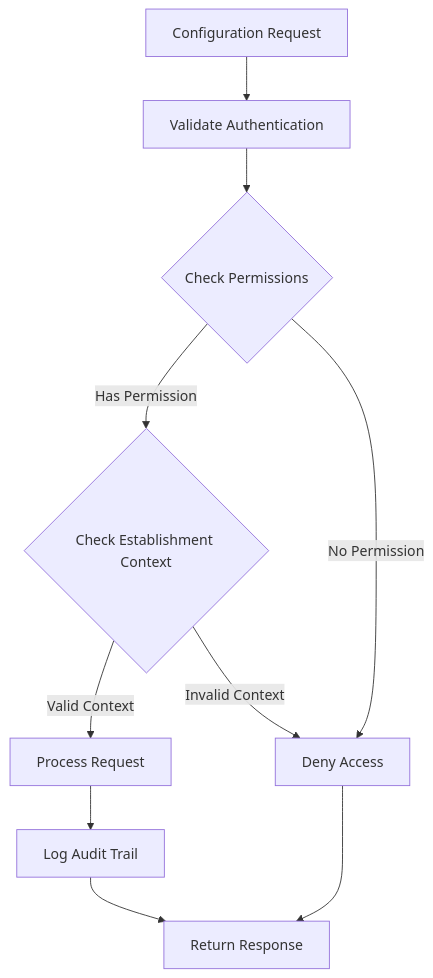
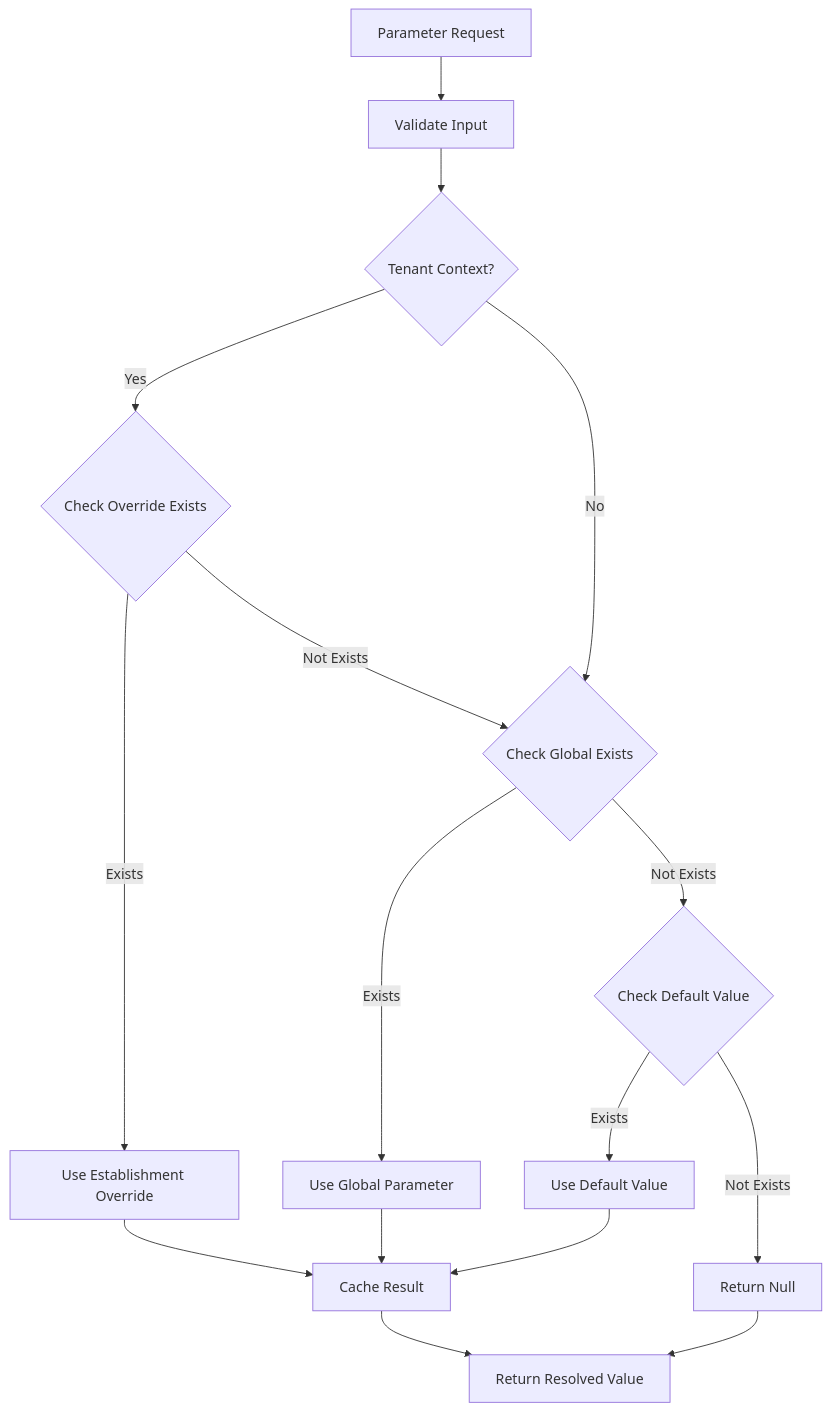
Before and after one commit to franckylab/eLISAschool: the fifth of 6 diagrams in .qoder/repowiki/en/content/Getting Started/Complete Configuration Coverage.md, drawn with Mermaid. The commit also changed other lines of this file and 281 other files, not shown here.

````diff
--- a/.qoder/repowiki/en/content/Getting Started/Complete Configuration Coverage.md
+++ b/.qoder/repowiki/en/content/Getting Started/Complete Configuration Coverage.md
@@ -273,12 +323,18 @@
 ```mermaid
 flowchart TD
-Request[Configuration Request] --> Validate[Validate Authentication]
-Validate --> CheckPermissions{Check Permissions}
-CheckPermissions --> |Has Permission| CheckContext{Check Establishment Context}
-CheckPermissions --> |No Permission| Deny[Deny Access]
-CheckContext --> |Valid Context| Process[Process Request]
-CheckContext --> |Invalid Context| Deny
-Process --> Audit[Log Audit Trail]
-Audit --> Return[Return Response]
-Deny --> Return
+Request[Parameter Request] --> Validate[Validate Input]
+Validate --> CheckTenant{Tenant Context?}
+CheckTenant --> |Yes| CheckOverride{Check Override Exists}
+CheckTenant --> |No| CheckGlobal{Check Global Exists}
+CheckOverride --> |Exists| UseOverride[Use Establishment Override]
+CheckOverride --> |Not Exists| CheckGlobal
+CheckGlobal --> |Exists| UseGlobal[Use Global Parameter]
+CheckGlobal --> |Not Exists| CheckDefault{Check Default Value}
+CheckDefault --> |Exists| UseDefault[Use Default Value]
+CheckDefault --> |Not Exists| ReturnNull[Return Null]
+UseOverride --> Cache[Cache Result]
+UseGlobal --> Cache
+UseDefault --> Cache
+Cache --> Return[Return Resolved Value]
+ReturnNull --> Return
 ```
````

> _EXERCISE_
All lines above with the word "Cache" need to be reported.

> _ANSWER BOX_
+UseOverride --> Cache[Cache Result]
+UseGlobal --> Cache
+UseDefault --> Cache
+Cache --> Return[Return Resolved Value]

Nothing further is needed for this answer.